Campo 9 recently had it's Fiesta Patronal, or Patron Saint day. It was a fun filled day, with a church service in the morning followed by a procession where we walked behind a statue of Joseph for a couple blocks, and all topped off with a carnival. Julia and I had seen the carnival setting up for days. We were amped. We hoped for some carnival staples, greasy food, fun games, and good rides.

All of those things were present, but I would use a different adjective than "good" for the ride portion, unless you equate "good" with death defying.
 Introducing the Kamakazi:

This was the featured ride at our little carnival, and I just couldn't help myself. I had to go on it.

Julia and I purchased our tickets and hopped on the first row seats. We were the only people on the ride and were soon to find out why.

The ride is simple enough. The oil rig looking cage swings back and forth until gaining enough momentum to go all the way around in circles a few times. I frigging love rollercoasters, have gone up against the baddest of the bad at Six flags, and am always back for more. What could this junoir league carnival ride do me?

Oh how wrong I was.

Things started bad from the begining. We were lead into our seats, and had the safety shoulder straps lowered over us. Never mind that the attendent had to jiggle it a few times to get it to lock. Most upsetting was the fact that the shoulder resraint didn't restrain my shoulders. Then we started moving. With each change of direction the cage creaked and moaned, Julia and I laughing nervously.The further we went up, the more I noticed jerry-wrigged or straight up broken parts of the cage we were sitting in. Something was attached via wire. An outer cage bar was just not attached on one side.
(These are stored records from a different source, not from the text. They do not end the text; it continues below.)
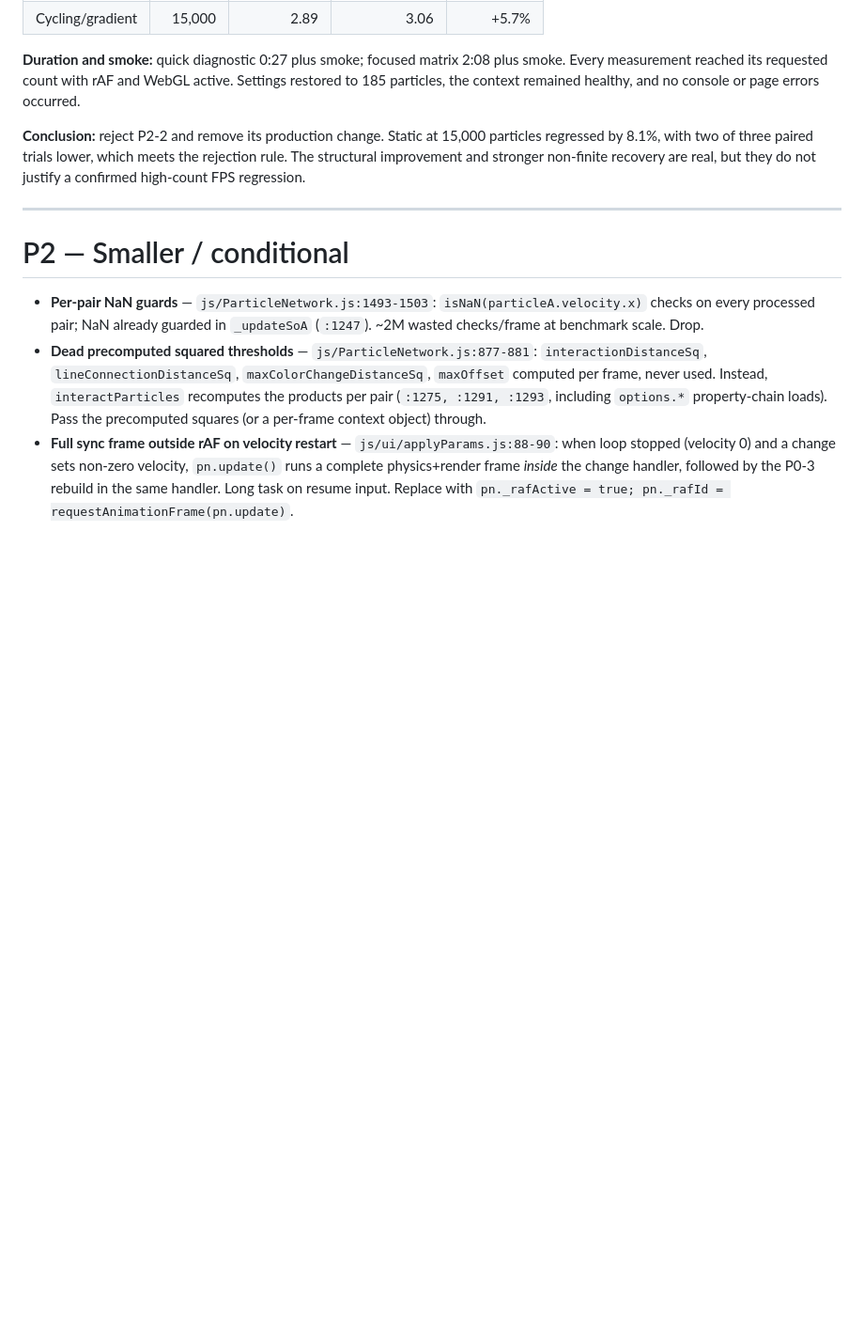
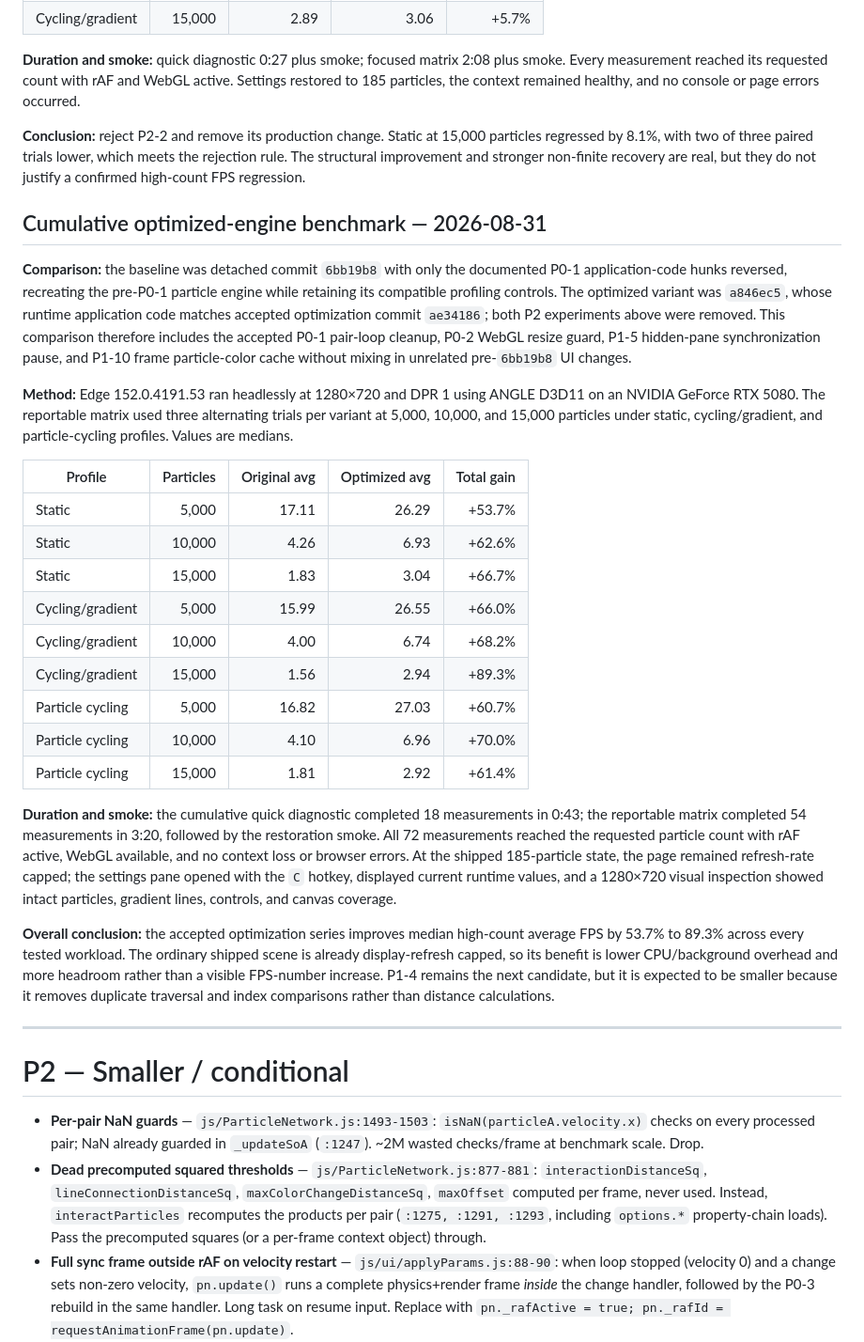
Before and after one commit to HamzaETTH/HamzaETTH.github.io, a Markdown page: OPTIMIZATION.md, the part around the change. Shown at 94% size. Drawn GitHub-style; blank space fills up the shorter version.

Commit message:
docs: record cumulative FPS gains

```diff
--- a/OPTIMIZATION.md
+++ b/OPTIMIZATION.md
@@ -391,6 +391,28 @@ The frame loop already computes squared interaction, line-connection, and maximu
 
 **Conclusion:** reject P2-2 and remove its production change. Static at 15,000 particles regressed by 8.1%, with two of three paired trials lower, which meets the rejection rule. The structural improvement and stronger non-finite recovery are real, but they do not justify a confirmed high-count FPS regression.
 
+## Cumulative optimized-engine benchmark — 2026-08-31
+
+**Comparison:** the baseline was detached commit `6bb19b8` with only the documented P0-1 application-code hunks reversed, recreating the pre-P0-1 particle engine while retaining its compatible profiling controls. The optimized variant was `a846ec5`, whose runtime application code matches accepted optimization commit `ae34186`; both P2 experiments above were removed. This comparison therefore includes the accepted P0-1 pair-loop cleanup, P0-2 WebGL resize guard, P1-5 hidden-pane synchronization pause, and P1-10 frame particle-color cache without mixing in unrelated pre-`6bb19b8` UI changes.
+
+**Method:** Edge 152.0.4191.53 ran headlessly at 1280×720 and DPR 1 using ANGLE D3D11 on an NVIDIA GeForce RTX 5080. The reportable matrix used three alternating trials per variant at 5,000, 10,000, and 15,000 particles under static, cycling/gradient, and particle-cycling profiles. Values are medians.
+
+| Profile | Particles | Original avg | Optimized avg | Total gain |
+|---|---:|---:|---:|---:|
+| Static | 5,000 | 17.11 | 26.29 | +53.7% |
+| Static | 10,000 | 4.26 | 6.93 | +62.6% |
+| Static | 15,000 | 1.83 | 3.04 | +66.7% |
+| Cycling/gradient | 5,000 | 15.99 | 26.55 | +66.0% |
+| Cycling/gradient | 10,000 | 4.00 | 6.74 | +68.2% |
+| Cycling/gradient | 15,000 | 1.56 | 2.94 | +89.3% |
+| Particle cycling | 5,000 | 16.82 | 27.03 | +60.7% |
+| Particle cycling | 10,000 | 4.10 | 6.96 | +70.0% |
+| Particle cycling | 15,000 | 1.81 | 2.92 | +61.4% |
+
+**Duration and smoke:** the cumulative quick diagnostic completed 18 measurements in 0:43; the reportable matrix completed 54 measurements in 3:20, followed by the restoration smoke. All 72 measurements reached the requested particle count with rAF active, WebGL available, and no context loss or browser errors. At the shipped 185-particle state, the page remained refresh-rate capped; the settings pane opened with the `C` hotkey, displayed current runtime values, and a 1280×720 visual inspection showed intact particles, gradient lines, controls, and canvas coverage.
+
+**Overall conclusion:** the accepted optimization series improves median high-count average FPS by 53.7% to 89.3% across every tested workload. The ordinary shipped scene is already display-refresh capped, so its benefit is lower CPU/background overhead and more headroom rather than a visible FPS-number increase. P1-4 remains the next candidate, but it is expected to be smaller because it removes duplicate traversal and index comparisons rather than distance calculations.
+
 ---
 
 # P2 — Smaller / conditional
```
Then things got real.

We start going upside down.

Remember the shoulder restraints? The only thing keeping us in our seats. We would fall into them every time we went around, butts lifting from the seat and into a space I most certainly could have wiggled out of if I so desired. Julia and I were bracing ourselves using the bars of the cage that may have been attached using chewing gum and rubber cement.

Why are there so many extra seats for the Ferris wheel?
More and more it is occurring to me that this ride, was most likely made when Kamakazi was a culturally relevant and not super insensitive name for a ride in AMERICA. The thoughts start rushing through my brain. "How many countries have rejected this thing before it got to Paraguay?" "What sort of safety regulations did the US have during the 40's on anything let alone carnival rides?" "How old is the kid operating this thing anyways?"

We slow down and don't go all the way around. At this point it seems the ride is over. Wrong AGAIN. Now we go backwards. 

Cue a couple of atheists openly praying. Jesus, Buddah, Shiva, Yahweh, I shamelessly spammed the deities for help. The moans of the vintage metal growing louder, and the slight pause at the highest point of each revolution, made me certain that I was going to careen to earth taking out the people below. Maybe that's why they call it the Kamakazi?

Still shaking
Then the clouds parted and the ride slowed. Once at a stop Julia and I poured ourselves out of the cage as our legs had no more strength from bracing ourselves and fear. My hands were shaking and I looked up to find Julia in tears.

"That wasn't fun."

"Why did we do that?"

So while we survived, I call on Peace Corps Paraguay to add one more rule, because clearly I need someone to protect me from myself. No Carnival rides with menacing names from yesteryear. That shit is way more dangerous than my buddy's moped.

 I think some thing like this, is a little more appropriate.